The sun rises up above Machu Picchu. Photo by Tinou Bao, flickr.com.

First things first: you’re not going to see a genuine sunrise at Machu Picchu. There’s no unobstructed stretching-to-the-horizon sunrise to be seen. The sun first has to rise up above the mountains that surround Machu Picchu, by which time the archaeological site is already bathed in a half-light.

And now that we’ve got that out of the way…

What Time Is the Sunrise at Machu Picchu?

The actual sunrise times at Aguas Calientes (the town below Machu Picchu) differ by an hour depending on the time of year. The earliest sunrise is at 5:13 a.m. in November, and the latest sunrise is at 6:13 a.m. in July.

The first buses leave Aguas Calientes for Machu Picchu at 5:30 a.m. and Machu Picchu opens at 6 a.m. So even if you manage to catch the first bus up to Machu Picchu, there’s a good chance that the morning light will have started to illuminate the archaeological site and its surroundings, even if the direct rays of the sun have not.

After that, it could still be about an hour after the actual sunrise until the sun rises up above the mountains.

Morning sunlight floods through the ruins of Machu Picchu. Photo by dann toliver, flickr.com.

The big question is: Is it worth getting up to Machu Picchu early to watch the “sunrise”? Well, it largely depends on the weather. The site is often so shrouded in cloud and mist that watching the sun come up is anticlimactic and Machu Picchu remains largely obscured.

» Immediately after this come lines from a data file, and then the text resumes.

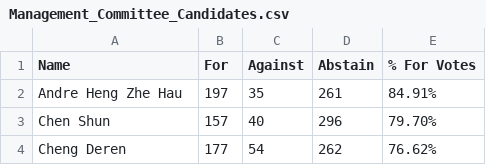
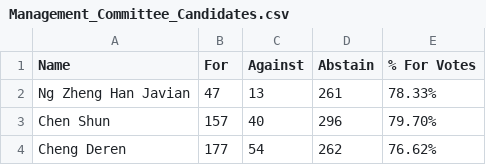
Before and after one commit to bofeng1999/comclub-website-new, a CSV file: assets/elections/results/external/Management_Committee_Candidates.csv, drawn as a sheet; only a part is shown.

Commit message:
Update external results

```diff
--- a/assets/elections/results/external/Management_Committee_Candidates.csv
+++ b/assets/elections/results/external/Management_Committee_Candidates.csv
@@ -1,3 +1,3 @@
 Name,For,Against,Abstain,% For Votes
-Andre Heng Zhe Hau,197,35,261,84.91%
+Ng Zheng Han Javian,47,13,261,78.33%
 Chen Shun,157,40,296,79.70%
```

But if you’re lucky, you’ll see a beautiful sight even when it’s cloudy: The cloud and fog dissipating, slowly revealing the bones of Machu Picchu, and then its full body, like a ghost ship emerging from a misty sea. The rays of the sun will rise up through the clefts and entranceways of the Inca stonework, and all will be right with the world.

Sometimes, on a dry and bright morning, you’ll have a clear view of the sun’s first rays spreading across Machu Picchu, as you can see in the time lapse video below.

Again, it’s a matter of luck. You also need to take into account the early-morning onslaught of tourist arrivals, all trying to get to Machu Picchu for the “sunrise” before each other — and all at the same time.

For that reason, it’s worth considering an afternoon visit to Machu Picchu, which is quieter. Some photographers also say that the light before sunset, between 4 p.m. and 5 p.m., is the best for photographing Machu Picchu.

Machu Picchu and Sunrise from the Sun Gate

If you trek along the classic Inca Trail to Machu Picchu, whether for two days or four, you’ll normally have an extremely early morning start on the final day. This gives you time to trek to the Sun Gate — Intipunku — for sunrise.

Again, how much you’ll see depends on the weather, and you won’t see an actual sunrise but rather the sun rising up over the mountains. You will, however, have an excellent view over Machu Picchu and its nearby mountains — if they aren’t completely shrouded in cloud. It’s best to not expect a perfect view, just to avoid disappointment after waking up at 4 a.m.

Machu Picchu Sunrise Tours

A quick note on so-called Machu Picchu “sunrise tours,” which some tour companies advertise as a Machu Picchu tour option. It tends to be a two-day non-trekking tour that leaves Aguas Calientes very early on the second day, to arrive at Machu Picchu in time for sunrise.

As a selling point, tagging on the “sunrise” element sounds great. But considering the sunrise at Machu Picchu isn’t a guaranteed spectacular — and it’s not a genuine sunrise — it seems more appropriate to think of these tours as “early bird” tours.

These tours don’t enter the archaeological site of Machu Picchu any earlier than other tours (i.e. they don’t manage to get in before the 6 a.m. opening time), so don’t expect anything too unique about a Machu Picchu “sunrise tour.”

From from the Sun Gate as the morning shadow retreats from Machu Picchu. Photo by karlnorling, flickr.com.